Any calendar year has at least one Friday the 13th, and can have as many as three Friday the 13ths. This year, 2019, we have two: September 13 and December 13. However – should we ever choose to replace our standard Gregorian calendar with an International Fixed Calendar (more about it below) – we’d have 13 months in a single year, with each month featuring a Friday the 13th. That’d be 13 Friday the 13ths in one calendar year!
The month, of course, is an arbitrary concept, based loosely on the cycle of Earth’s companion moon. Months can be, and have been, many different lengths. In contrast to the Gregorian calendar, an International Fixed Calendar would be composed of 13 months, each of which would have 28 days (for a total of 364 days). With the International Fixed Calendar, weekday names would fall on the same dates each and every month. If your birthday was on a Monday one year, it’d be on a Monday every year. What this calendar system calls its Year Day would be a special day, existing outside of any week, inserted in between Saturday, December 28, and Sunday, January 1. Because Year Day would exist outside of any week or year, it’d be a holiday with no weekday name … to be celebrated as “a day out of time.”
Sound fun? Keep reading …
Of course, in a 13-month calendar system, we’d also have a new additional month. The International Fixed Calendar system calls this extra month Sol and requires that it fit between the months of June and July.

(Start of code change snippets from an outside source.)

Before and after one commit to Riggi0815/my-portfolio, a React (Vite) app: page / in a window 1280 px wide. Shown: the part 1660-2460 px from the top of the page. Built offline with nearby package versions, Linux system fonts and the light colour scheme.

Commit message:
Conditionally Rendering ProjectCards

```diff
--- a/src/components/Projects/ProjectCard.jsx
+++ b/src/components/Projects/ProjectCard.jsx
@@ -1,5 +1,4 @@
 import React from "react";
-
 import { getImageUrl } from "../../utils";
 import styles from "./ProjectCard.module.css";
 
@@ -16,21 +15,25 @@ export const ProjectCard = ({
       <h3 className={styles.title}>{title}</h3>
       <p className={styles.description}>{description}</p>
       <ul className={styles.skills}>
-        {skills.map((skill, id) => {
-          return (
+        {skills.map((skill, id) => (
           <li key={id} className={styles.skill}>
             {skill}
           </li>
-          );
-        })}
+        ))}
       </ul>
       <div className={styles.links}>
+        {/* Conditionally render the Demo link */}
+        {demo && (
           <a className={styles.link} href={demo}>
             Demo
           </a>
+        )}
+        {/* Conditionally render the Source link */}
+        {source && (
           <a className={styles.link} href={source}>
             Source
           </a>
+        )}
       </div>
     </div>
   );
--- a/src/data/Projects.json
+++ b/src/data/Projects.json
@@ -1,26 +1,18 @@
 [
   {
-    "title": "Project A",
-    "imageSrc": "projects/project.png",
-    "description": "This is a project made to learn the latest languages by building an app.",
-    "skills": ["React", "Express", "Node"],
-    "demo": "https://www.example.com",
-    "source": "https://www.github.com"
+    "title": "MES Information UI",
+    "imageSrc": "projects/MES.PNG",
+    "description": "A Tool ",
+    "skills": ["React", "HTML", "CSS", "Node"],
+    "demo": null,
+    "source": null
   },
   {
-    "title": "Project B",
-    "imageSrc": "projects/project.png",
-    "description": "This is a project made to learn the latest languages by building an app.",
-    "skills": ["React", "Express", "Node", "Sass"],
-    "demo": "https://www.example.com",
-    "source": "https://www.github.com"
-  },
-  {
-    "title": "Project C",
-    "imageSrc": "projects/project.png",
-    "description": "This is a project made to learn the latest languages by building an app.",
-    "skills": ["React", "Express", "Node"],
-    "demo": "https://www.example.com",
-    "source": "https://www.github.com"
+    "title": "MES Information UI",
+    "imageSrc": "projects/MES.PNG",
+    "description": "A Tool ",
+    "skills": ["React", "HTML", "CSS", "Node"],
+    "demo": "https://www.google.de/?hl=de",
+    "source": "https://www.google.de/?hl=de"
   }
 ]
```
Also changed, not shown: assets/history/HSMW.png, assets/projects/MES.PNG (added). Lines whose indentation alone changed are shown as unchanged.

And what about leap years in the International Fixed Calendar? In a leap of year of 366 days, Leap Day would come one day after Saturday, June 28, and one day before Sunday, Sol 1. Like Year Day, Leap Day would reside outside of any week and therefore would have no weekday name.
How likely are we to adopt the International Fixed Calendar? Not very likely. According to an article from CityLab.com:

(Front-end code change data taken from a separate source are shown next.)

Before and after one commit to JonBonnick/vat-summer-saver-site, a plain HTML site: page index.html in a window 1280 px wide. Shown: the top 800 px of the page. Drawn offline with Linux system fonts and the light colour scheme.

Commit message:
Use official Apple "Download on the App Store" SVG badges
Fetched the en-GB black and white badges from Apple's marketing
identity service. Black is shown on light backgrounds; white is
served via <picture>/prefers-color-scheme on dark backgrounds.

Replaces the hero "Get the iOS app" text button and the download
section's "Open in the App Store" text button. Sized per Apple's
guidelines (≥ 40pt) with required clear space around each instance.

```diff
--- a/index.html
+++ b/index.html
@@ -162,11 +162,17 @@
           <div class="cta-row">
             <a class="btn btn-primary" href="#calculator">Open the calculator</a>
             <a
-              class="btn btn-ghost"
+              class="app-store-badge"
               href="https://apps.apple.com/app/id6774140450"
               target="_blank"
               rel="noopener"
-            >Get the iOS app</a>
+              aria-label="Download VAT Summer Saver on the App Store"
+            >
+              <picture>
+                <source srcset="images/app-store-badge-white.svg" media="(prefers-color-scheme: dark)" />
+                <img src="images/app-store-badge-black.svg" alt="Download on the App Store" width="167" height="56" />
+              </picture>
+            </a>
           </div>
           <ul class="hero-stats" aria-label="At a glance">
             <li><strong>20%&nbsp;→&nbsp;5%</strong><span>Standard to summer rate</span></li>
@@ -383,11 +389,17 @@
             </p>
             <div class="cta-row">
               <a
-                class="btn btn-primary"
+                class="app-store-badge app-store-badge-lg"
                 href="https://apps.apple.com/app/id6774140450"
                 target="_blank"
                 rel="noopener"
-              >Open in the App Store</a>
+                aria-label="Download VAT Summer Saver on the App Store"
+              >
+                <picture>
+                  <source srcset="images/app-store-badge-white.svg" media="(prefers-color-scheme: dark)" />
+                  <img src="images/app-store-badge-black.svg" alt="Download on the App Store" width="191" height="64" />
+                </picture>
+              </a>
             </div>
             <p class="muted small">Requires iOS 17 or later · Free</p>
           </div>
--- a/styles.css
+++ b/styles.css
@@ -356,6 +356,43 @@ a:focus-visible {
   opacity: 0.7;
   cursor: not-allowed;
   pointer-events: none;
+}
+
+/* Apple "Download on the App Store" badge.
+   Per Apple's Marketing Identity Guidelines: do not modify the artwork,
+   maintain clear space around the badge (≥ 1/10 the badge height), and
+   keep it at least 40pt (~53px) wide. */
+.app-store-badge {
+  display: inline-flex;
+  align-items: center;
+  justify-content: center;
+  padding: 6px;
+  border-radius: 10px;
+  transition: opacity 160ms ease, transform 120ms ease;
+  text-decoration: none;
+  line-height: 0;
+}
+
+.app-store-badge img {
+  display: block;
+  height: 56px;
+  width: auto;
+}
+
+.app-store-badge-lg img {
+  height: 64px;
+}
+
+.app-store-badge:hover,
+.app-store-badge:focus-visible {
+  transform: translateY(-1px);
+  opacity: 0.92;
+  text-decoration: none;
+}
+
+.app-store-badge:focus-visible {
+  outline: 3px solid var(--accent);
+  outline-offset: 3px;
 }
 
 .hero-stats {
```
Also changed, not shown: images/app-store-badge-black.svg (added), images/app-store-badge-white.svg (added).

Momentum behind the International Fixed Calendar, a 13-month calendar with 28 days in each month and a leftover day at the end of each year (it also followed the Gregorian rules with regards to Leap Years), was never stronger than in the late 1920s.

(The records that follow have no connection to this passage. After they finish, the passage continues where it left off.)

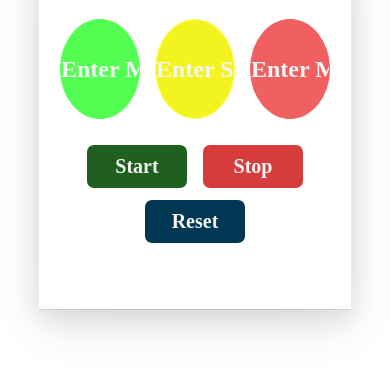
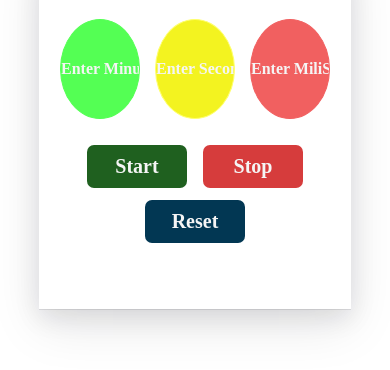
Before and after one commit to muhammadali209466/Timer, a plain HTML site: page index.html in a window 390 px wide. Shown: the part 58-428 px from the top of the page. Drawn offline with Linux system fonts and the light colour scheme; a web font is replaced by a local one.

Commit message:
responsive

```diff
--- a/style.css
+++ b/style.css
@@ -169,4 +169,13 @@
     width: 80px;
     height: 100px;
   }
+  .minutesDiv input {
+    font-size: 16px;
+  }
+  .milisecDiv input {
+    font-size: 16px;
+  }
+  .secondDiv input {
+    font-size: 16px;
+  }
 }
```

Similar to Auguste Comte’s positivist calendar (created in 1849), this particular 13-month invention came from the mind of Moses Cotsworth, a North Eastern Railway advisor bothered by inexplicably varying monthly earnings over the traditional 12-month period. Cotsworth’s plan quickly gained popularity among businessmen, especially in transportation and logistics. His biggest ally however, was photography pioneer and Kodak founder, George Eastman …
Still, some people claim the 13-month calendar better synchronizes solar and lunar cycles, because the moon travels full circle in front of the constellations of the zodiac in about 27.3 days. (This 27.3-day period is known as the sidereal month.) Also, since the 28-day month corresponds to the mean length of the female menstrual cycle, the 13-month calendar is sometimes regarded as a feminine calendar.
On the other hand – still speaking of nature’s cycles here – the lunar (or synodic) month, which is based on the moon’s phases, lasts a solid two days longer than the 27.3-day sidereal month. The time period between successive full moons is about 29.5 days, which is about 1 1/2 days longer than the proposed 28-day calendar month.
So we’d lose our Blue Moons if we ever were to adopt the 13-month International Fixed Calendar. The second of two full moons in a single month is commonly called a Blue Moon. In this 13-month calendar, there wouldn’t be time in a single month for the moon to go from full, through all its phases, and back to full again.
But with this 13-month calendar, we’d certainly find calendar months having no full moon at all. In the 19-year Metonic cycle, we’d have 247 calendar months yet only 235 full moons, so somewhere around 12 calendar months would have no full moon in one 19-year period.
In our Gregorian calendar, only the month of February can have no full moon. This last happened in February 2018, and will next happen 19 years later, in February 2037.
Now and again, I suppose, the International Fixed Calendar would actually find the full moon falling on Year Day or Leap Day, though I imagine quite rarely. Let me go out on the limb of modern folklore here and propose that a full moon happening outside of any week might be the International Fixed Calendar’s version of a Blue Moon!
Bottom line: The year 2019 presents a Friday the 13th in September and December. But should we ever switch over to the proposed 13-month calendar, we’d have a Friday the 13th every month.
Bruce McClure has served as lead writer for EarthSky's popular Tonight pages since 2004. He's a sundial aficionado, whose love for the heavens has taken him to Lake Titicaca in Bolivia and sailing in the North Atlantic, where he earned his celestial navigation certificate through the School of Ocean Sailing and Navigation. He also writes and hosts public astronomy programs and planetarium programs in and around his home in upstate New York.